- _WHAT YOU NEED TO DO_: In the data, find each line where the word "before" appears and list that line.

- _AVAILABLE DATA_:
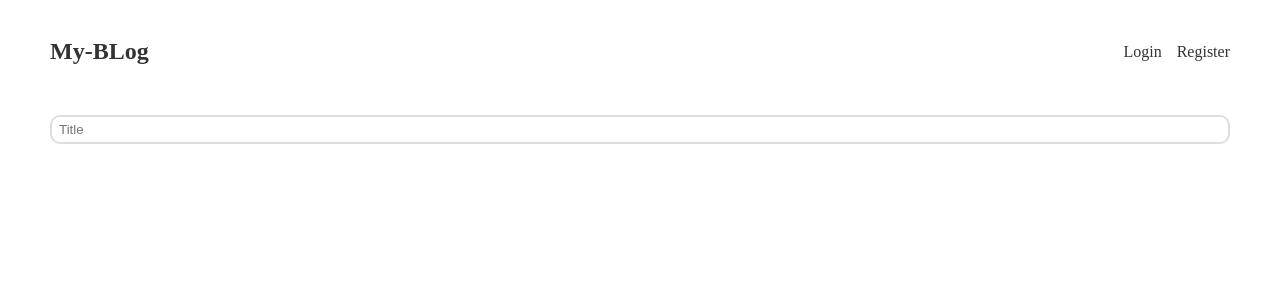
Repository: Attar786/mernblog
Page: /create (app in client/)
An editor plug-in stored every save of this project. The page is shown before and after the next save, followed by the edit.
The browser window is 1280 px wide. The pictures show the whole page.
The page's requests for data from a server got no answer. The project was rebuilt for these pictures with package versions that can differ from the ones it lists, and the page was loaded fresh each time. No one was signed in, and anything a server would have sent is missing. Also part of the build but not shown: client/vite.config.js, client/src/components/Post.jsx, client/src/pages/IndexPage.jsx, client/src/pages/LoginPage.jsx, client/src/pages/RegisterPage.jsx, client/src/index.css.

Above is the page before, as saved 2024-08-29 15:49:59.

After the next save:
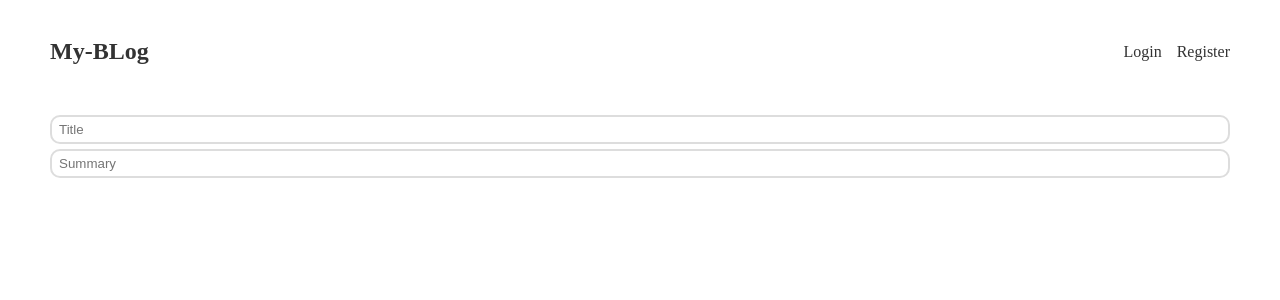
Saved 13 s later.
--- a/client/src/pages/CreatePost.jsx
+++ b/client/src/pages/CreatePost.jsx
@@ -3,6 +3,7 @@
   return (
     <form>
         <input type="text" name="" id="" placeholder="Title"/>
+        <input type="text" name="" id="" placeholder="Summary"/>
     </form>
   )
 }
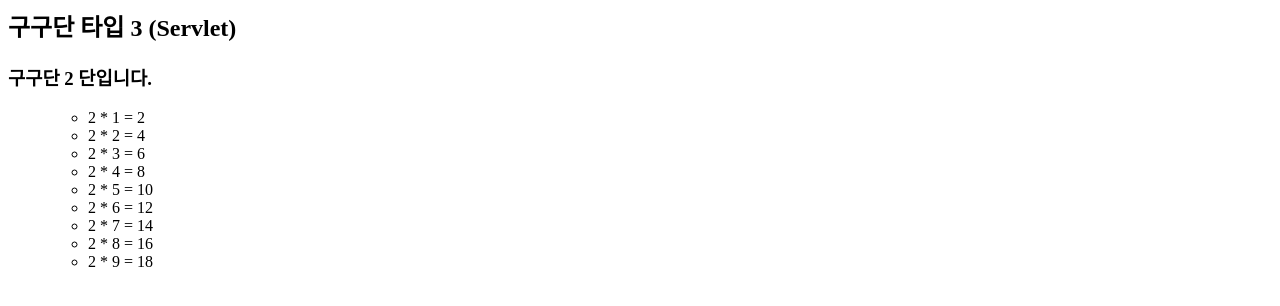
Repository: Byeonghee-son/DB-Servlet
Page: http://localhost/ServletStudy/gugudan
These files come from the project's save history. The page is drawn as it stood at one moment and after the next save; the edit follows.
The browser window is 1280 px wide. The pictures show the whole page.
The page is served by Tomcat 9. Other server files are loaded and not shown.

Above is the page before, as saved 2023-05-11 06:38:14.

### ServletStudy/src/main/java/edu/pnu/servlet/gugudan.java
package edu.pnu.servlet;

import java.io.IOException;
import java.io.PrintWriter;

import javax.servlet.ServletException;
import javax.servlet.annotation.WebServlet;
import javax.servlet.http.HttpServlet;
import javax.servlet.http.HttpServletRequest;
import javax.servlet.http.HttpServletResponse;

@WebServlet("/gugudan")
public class gugudan extends HttpServlet {
	private static final long serialVersionUID = 1L;

	@Override
	protected void doGet(HttpServletRequest req, HttpServletResponse resp) throws ServletException, IOException {
		// TODO Auto-generated method stub
		String type = req.getParameter("type");
		String snum = req.getParameter("num");

		int num = 2;
		if(snum != null) num = Integer.parseInt(snum);
		resp.setContentType("text/html; charset=utf-8");
		try(PrintWriter out = resp.getWriter();){

			out.println("<h2>구구단 타입 3 (Servlet)</h2>");
			out.println("<h3>구구단 " + num + " 단입니다.</h3>");
			out.println("<ul>");
			if ("ul".equals(type)) {
	            out.println("<ul>");
	            for (int i = 1; i <= 9; i++) {
	                out.println("<li>" + num + " * " + i + " = " + num * i + "</li>");
	            }
	            out.println("</ul>");
	        } else if ("table".equals(type)) {
	            out.println("<table>");
	            for (int i = 1; i <= 9; i++) {
	                out.println("<tr><td>" + num + " * " + i + "</td><td>=</td><td>" + num * i + "</td></tr>");
	            }
	            out.println("</table>");

	        }else {
	            out.println("<ul>");
	            for (int i = 1; i <= 9; i++) {
	                out.println("<li>" + num + " * " + i + " = " + num * i + "</li>");
	            }
	            out.println("</ul>");
	        }
		}catch(IOException e) {
			e.printStackTrace();
		}




	}
}

After the next save:
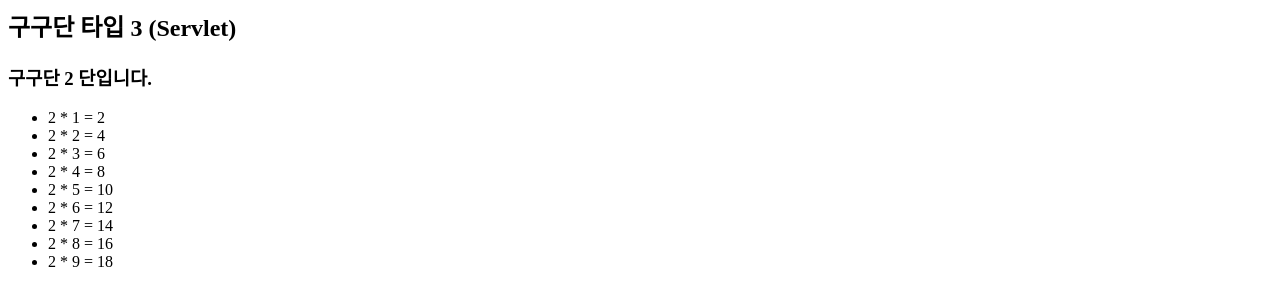
Saved 10 min 19 s later.
--- a/ServletStudy/src/main/java/edu/pnu/servlet/gugudan.java
+++ b/ServletStudy/src/main/java/edu/pnu/servlet/gugudan.java
@@ -26,7 +26,7 @@ public class gugudan extends HttpServlet {
 
 			out.println("<h2>구구단 타입 3 (Servlet)</h2>");
 			out.println("<h3>구구단 " + num + " 단입니다.</h3>");
-			out.println("<ul>");
+
 			if ("ul".equals(type)) {
 	            out.println("<ul>");
 	            for (int i = 1; i <= 9; i++) {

- _FINISHED EXERCISE_:
An editor plug-in stored every save of this project. The page is shown before and after the next save, followed by the edit.
Above is the page before, as saved 2024-08-29 15:49:59.
Above is the page before, as saved 2023-05-11 06:38:14.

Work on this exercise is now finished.